Task statement:
Count every line in the data below where the word "title" appears, then state only that count.

Records provided:
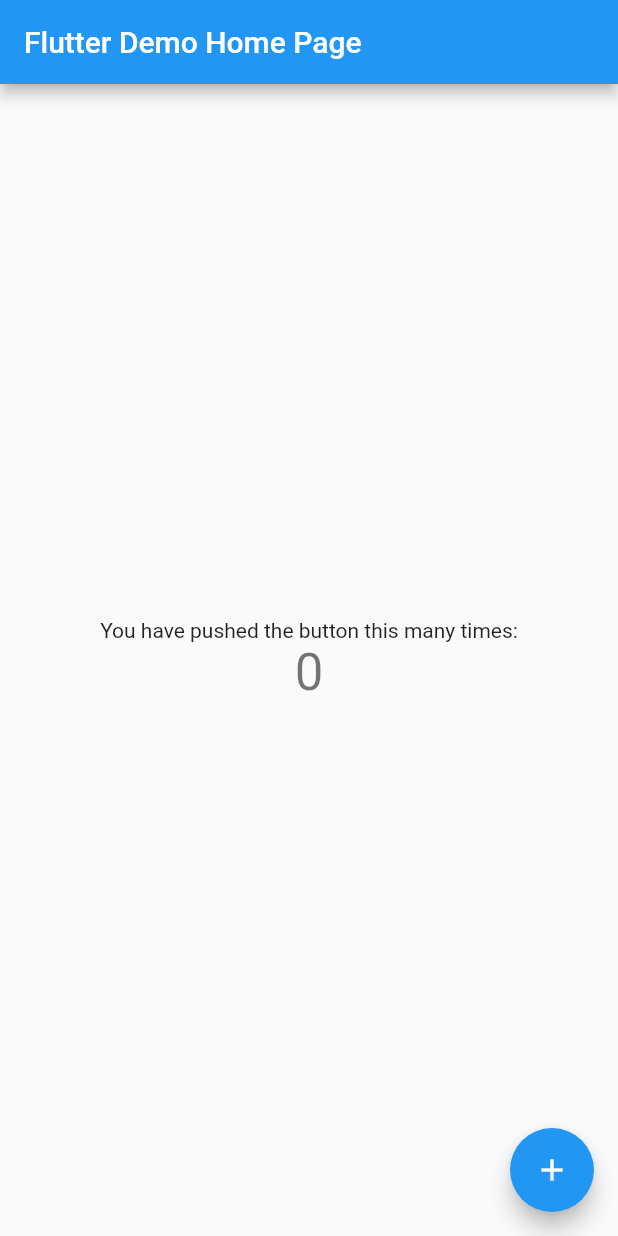
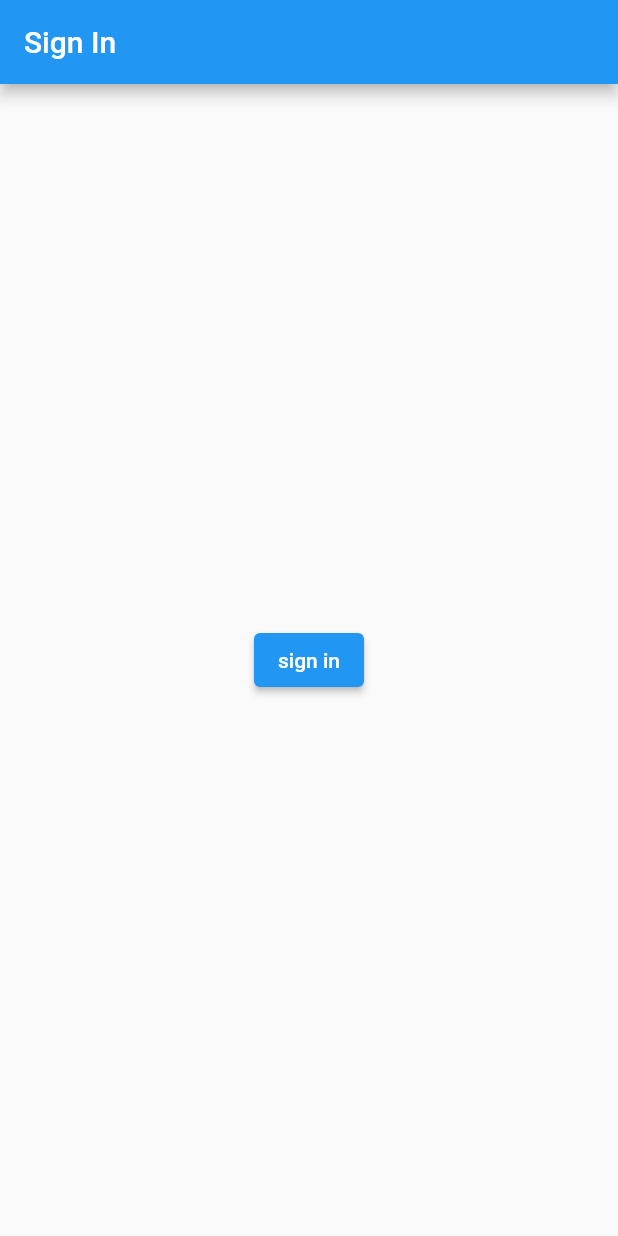
Before and after one commit to MohammadRakib/coffeeBuddy, a Flutter app: the screen it shows after launch, on a phone screen of 412 x 824 dp. Run offline on Flutter 3.47's test engine with Material 2 defaults, Android fonts, the phone set to English and light mode, and no system bars; our stand-ins replace firebase_auth, firebase_core; accounts and stored records are empty.

Commit message:
Authentication add

```diff
--- /dev/null
+++ b/lib/controller/AuthController.dart
@@ -0,0 +1,43 @@
+import 'package:coffee_buddy/model/AppUser.dart';
+import 'package:firebase_auth/firebase_auth.dart';
+
+class AuthController{
+
+  final FirebaseAuth _auth = FirebaseAuth.instance;
+
+  //get user
+  AppUser? _getUser(User? user){
+
+    return user != null? AppUser(userId: user.uid):null;
+  }
+
+  //auth change user stream
+  Stream<AppUser?> get user{
+    return _auth.authStateChanges().map(_getUser);
+  }
+
+  //sign in anonymous
+  Future AnonSignIn() async{
+    try{
+      UserCredential userCredential = await _auth.signInAnonymously();
+      User? user = userCredential.user;
+      return _getUser(user);
+  }
+  catch(e){
+      print(e.toString());
+      return null;
+  }
+  }
+
+  Future signOut() async{
+    try{
+      return await _auth.signOut();
+    }
+    catch(e){
+      print(e.toString());
+      return 'could not sign out';
+    }
+
+  }
+
+}
--- a/lib/main.dart
+++ b/lib/main.dart
@@ -1,6 +1,13 @@
+import 'package:coffee_buddy/controller/AuthController.dart';
+import 'package:coffee_buddy/model/AppUser.dart';
+import 'package:coffee_buddy/screen/Wrapper.dart';
+import 'package:firebase_core/firebase_core.dart';
 import 'package:flutter/material.dart';
+import 'package:provider/provider.dart';
 
-void main() {
+void main() async{
+  WidgetsFlutterBinding.ensureInitialized();
+  await Firebase.initializeApp();
   runApp(const MyApp());
 }
 
@@ -10,106 +17,12 @@ class MyApp extends StatelessWidget {
   // This widget is the root of your application.
   @override
   Widget build(BuildContext context) {
-    return MaterialApp(
-      title: 'Flutter Demo',
-      theme: ThemeData(
-        // This is the theme of your application.
-        //
-        // Try running your application with "flutter run". You'll see the
-        // application has a blue toolbar. Then, without quitting the app, try
-        // changing the primarySwatch below to Colors.green and then invoke
-        // "hot reload" (press "r" in the console where you ran "flutter run",
-        // or simply save your changes to "hot reload" in a Flutter IDE).
-        // Notice that the counter didn't reset back to zero; the application
-        // is not restarted.
-        primarySwatch: Colors.blue,
+    return StreamProvider<AppUser?>.value(
+      value: AuthController().user,
+      initialData: null,
+      child: MaterialApp(
+        home: Wrapper(),
       ),
-      home: const MyHomePage(title: 'Flutter Demo Home Page'),
     );
   }
 }
-
-class MyHomePage extends StatefulWidget {
-  const MyHomePage({Key? key, required this.title}) : super(key: key);
-
-  // This widget is the home page of your application. It is stateful, meaning
-  // that it has a State object (defined below) that contains fields that affect
-  // how it looks.
-
-  // This class is the configuration for the state. It holds the values (in this
-  // case the title) provided by the parent (in this case the App widget) and
-  // used by the build method of the State. Fields in a Widget subclass are
-  // always marked "final".
-
-  final String title;
-
-  @override
-  State<MyHomePage> createState() => _MyHomePageState();
-}
-
-class _MyHomePageState extends State<MyHomePage> {
-  int _counter = 0;
-
-  void _incrementCounter() {
-    setState(() {
-      // This call to setState tells the Flutter framework that something has
-      // changed in this State, which causes it to rerun the build method below
-      // so that the display can reflect the updated values. If we changed
-      // _counter without calling setState(), then the build method would not be
-      // called again, and so nothing would appear to happen.
-      _counter++;
-    });
-  }
-
-  @override
-  Widget build(BuildContext context) {
-    // This method is rerun every time setState is called, for instance as done
-    // by the _incrementCounter method above.
-    //
-    // The Flutter framework has been optimized to make rerunning build methods
-    // fast, so that you can just rebuild anything that needs updating rather
-    // than having to individually change instances of widgets.
-    return Scaffold(
-      appBar: AppBar(
-        // Here we take the value from the MyHomePage object that was created by
-        // the App.build method, and use it to set our appbar title.
-        title: Text(widget.title),
-      ),
-      body: Center(
-        // Center is a layout widget. It takes a single child and positions it
-        // in the middle of the parent.
-        child: Column(
-          // Column is also a layout widget. It takes a list of children and
-          // arranges them vertically. By default, it sizes itself to fit its
-          // children horizontally, and tries to be as tall as its parent.
-          //
-          // Invoke "debug painting" (press "p" in the console, choose the
-          // "Toggle Debug Paint" action from the Flutter Inspector in Android
-          // Studio, or the "Toggle Debug Paint" command in Visual Studio Code)
-          // to see the wireframe for each widget.
-          //
-          // Column has various properties to control how it sizes itself and
-          // how it positions its children. Here we use mainAxisAlignment to
-          // center the children vertically; the main axis here is the vertical
-          // axis because Columns are vertical (the cross axis would be
-          // horizontal).
-          mainAxisAlignment: MainAxisAlignment.center,
-          children: <Widget>[
-            const Text(
-              'You have pushed the button this many times:',
-            ),
-            Text(
-              '$_counter',
-              style: Theme.of(context).textTheme.headline4,
-            ),
-          ],
-        ),
-      ),
-      floatingActionButton: FloatingActionButton(
-        onPressed: _incrementCounter,
-        tooltip: 'Increment',
-        child: const Icon(Icons.add),
-      ), // This trailing comma makes auto-formatting nicer for build methods.
-    );
-  }
-}
--- /dev/null
+++ b/lib/model/AppUser.dart
@@ -0,0 +1,7 @@
+class AppUser{
+
+  final String? userId;
+
+  AppUser({this.userId});
+
+}
--- /dev/null
+++ b/lib/screen/Authentication/SignIn.dart
@@ -0,0 +1,35 @@
+import 'package:flutter/material.dart';
+import '../../controller/AuthController.dart';
+
+class Signin extends StatefulWidget {
+  const Signin({Key? key}) : super(key: key);
+
+  @override
+  _SigninState createState() => _SigninState();
+}
+
+class _SigninState extends State<Signin> {
+  @override
+  Widget build(BuildContext context) {
+    final AuthController _auth = AuthController();
+
+    return Scaffold(
+      appBar: AppBar(
+        title: Text('Sign In'),
+      ),
+      body: Center(
+        child: ElevatedButton(
+          onPressed: () async{
+            dynamic user = await _auth.AnonSignIn();
+            if(user == null){
+              print('sign in error');
+            }else{
+              print(user.userId);
+            }
+          },
+          child: Text('sign in'),
+        ),
+      ),
+    );
+  }
+}
--- /dev/null
+++ b/lib/screen/Wrapper.dart
@@ -0,0 +1,18 @@
+import 'package:coffee_buddy/model/AppUser.dart';
+import 'package:coffee_buddy/screen/Authentication/Authentication.dart';
+import 'package:coffee_buddy/screen/Authentication/SignIn.dart';
+import 'package:coffee_buddy/screen/Home/Home.dart';
+import 'package:flutter/material.dart';
+import 'package:provider/provider.dart';
+
+class Wrapper extends StatelessWidget {
+  const Wrapper({Key? key}) : super(key: key);
+
+  @override
+  Widget build(BuildContext context) {
+
+    final user = Provider.of<AppUser?>(context);
+
+    return user != null? Home():Signin();
+  }
+}
--- a/pubspec.yaml
+++ b/pubspec.yaml
@@ -36,6 +36,8 @@ dependencies:
   cupertino_icons: ^1.0.2
   firebase_auth: ^3.3.8
   cloud_firestore: ^3.1.9
+  firebase_core : ^1.10.2
+  provider: ^6.0.2
 
 
 dev_dependencies:
```
Also changed, not shown: lib/screen/Authentication/Authentication.dart (added, +17 -0 lines), lib/screen/Home/Home.dart (added, +30 -0 lines), pubspec.lock, 1 other file.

Solution to this problem:
8